*Brief*. Reproduce, exactly and in full, only the lines below from the one containing "in the trick" through the one containing "-42,13 +42,15 @@".

*Material for the task*.
____________
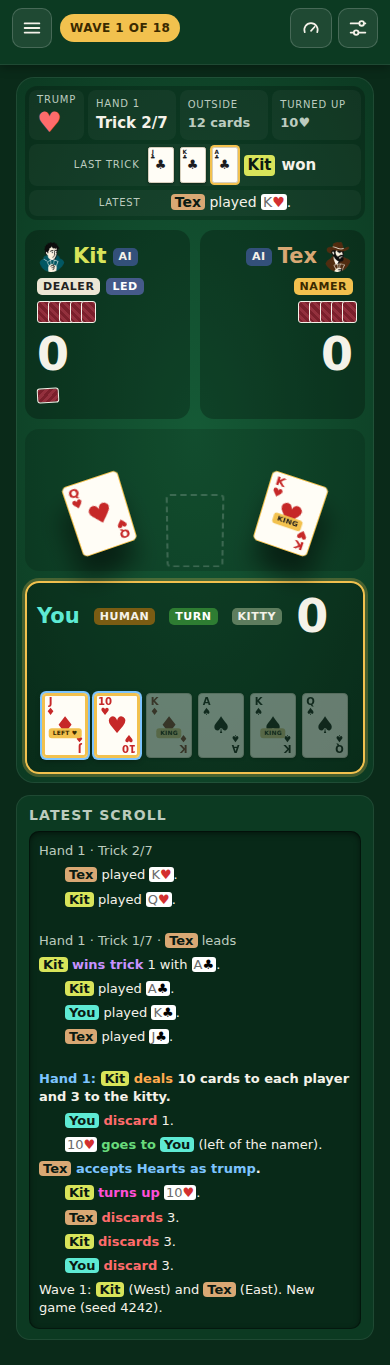
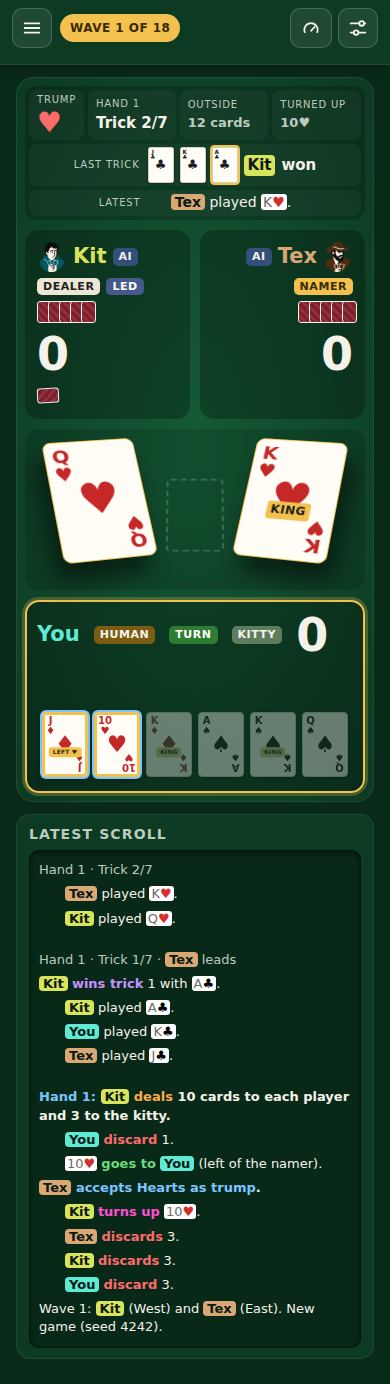
Restore the first 3D tilt and double the bot trick cards
Back to the table tilting away from you (rotateX 22deg). The bot cards
in the trick are twice the base card size; your slot stays about 1.2x.

Claude-Session: https://claude.ai/code/session_01QkpazkapUFZWg4SWZB1dDA

diff --git a/mockups/advanced.js b/mockups/advanced.js
@@ -42,13 +42,15 @@ const css = `
 .won .mini-back:nth-child(2n){transform:rotate(2deg)}
 .seat-east .won{justify-content:flex-end}
 /* Trick cards in 3D: the table tilts away from you, each bot card turns to face your slot, lifted and larger. */
-.trick{perspective:900px;perspective-origin:50% 40%;min-height:calc(var(--cw)*2.7)!important;padding:18px 10px 14px!important}
+.trick{perspective:900px;perspective-origin:50% 120%;min-height:calc(var(--cw)*2.7)!important;padding:18px 10px 14px!important}
 .trick .slot{transform-style:preserve-3d}
 .trick .slot .card,.trick .slot .empty{--w:calc(var(--cw)*1.22);width:var(--w);height:calc(var(--w)*1.4);transition:transform .3s}
-.trick .slot-1 .card{transform:rotateX(-24deg) rotateY(16deg) rotateZ(-14deg) translateZ(30px);box-shadow:-8px 26px 26px rgba(0,0,0,.5)}
-.trick .slot-2 .card{transform:rotateX(-24deg) rotateY(-16deg) rotateZ(14deg) translateZ(30px);box-shadow:8px 26px 26px rgba(0,0,0,.5)}
-.trick .slot-0 .card,.trick .slot-0 .empty{transform:rotateX(-24deg) translateZ(30px)}
-.trick .slot-0 .card{box-shadow:0 26px 26px rgba(0,0,0,.5)}
+.trick .slot-1 .card,.trick .slot-2 .card{--w:calc(var(--cw)*2)}
+.trick{min-height:calc(var(--cw)*3.3)!important}
+.trick .slot-1 .card{transform:rotateX(22deg) rotateY(16deg) rotateZ(-14deg) translateZ(30px);box-shadow:-10px 18px 22px rgba(0,0,0,.5)}
+.trick .slot-2 .card{transform:rotateX(22deg) rotateY(-16deg) rotateZ(14deg) translateZ(30px);box-shadow:10px 18px 22px rgba(0,0,0,.5)}
+.trick .slot-0 .card,.trick .slot-0 .empty{transform:rotateX(22deg) translateZ(30px)}
+.trick .slot-0 .card{box-shadow:0 18px 22px rgba(0,0,0,.5)}
 .c-tag.king{background:#f2c14e;color:#1b1b1b}
 .gamelog li.gap:first-child{margin-top:0}
 `;

diff --git a/index.html b/index.html
@@ -2066,7 +2066,7 @@ const UI_PROFILE_ADVANCED = Object.freeze({
   '.who': { kind: 'L, S', show: 'Hidden. The slot\'s position shows who played.', click: null },
   '.summary': { kind: 'S, R', show: 'As now.', click: 'Its Continue button moves on, as now.' },
   '.meta': { kind: 'R', show: 'As now.', click: null },
-  '.trick': { kind: 'S', show: 'As now: one slot per seat, your slot lower than the bot slots, as at a real table. The trick cards are larger (about 1.2 times) and in 3D: each card leans its top toward you so its face aims down at the board, each bot card turns toward your slot, and every card lifts with a soft shadow. Reduced motion keeps the pose but drops the transition. At trick end the cards slide to the winner\'s won-trick stack.', click: 'Skips the trick-end wait, as now.', issue: 53 },
+  '.trick': { kind: 'S', show: 'As now: one slot per seat, your slot lower than the bot slots, as at a real table. The trick cards are in 3D: the table tilts away from you, each bot card turns to face your slot, and every card lifts with a soft shadow. Bot cards are twice the base card size; your slot is about 1.2 times. Reduced motion keeps the pose but drops the transition. At trick end the cards slide to the winner\'s won-trick stack.', click: 'Skips the trick-end wait, as now.', issue: 53 },
   'table.stats': { kind: 'R', show: 'As now.', click: null },
   '.status': { kind: 'S', show: 'Hidden on screen. #liveStatus still reads the full sentence to screen readers.', click: null, issue: 53 },
   '.lasttrick': { kind: 'R', show: 'Hidden in the center. The Last trick cell of the information strip shows it.', click: null, issue: 53 },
____________
*Result for this task*.
in the trick are twice the base card size; your slot stays about 1.2x.

Claude-Session: https://claude.ai/code/session_01QkpazkapUFZWg4SWZB1dDA

diff --git a/mockups/advanced.js b/mockups/advanced.js
@@ -42,13 +42,15 @@ const css = `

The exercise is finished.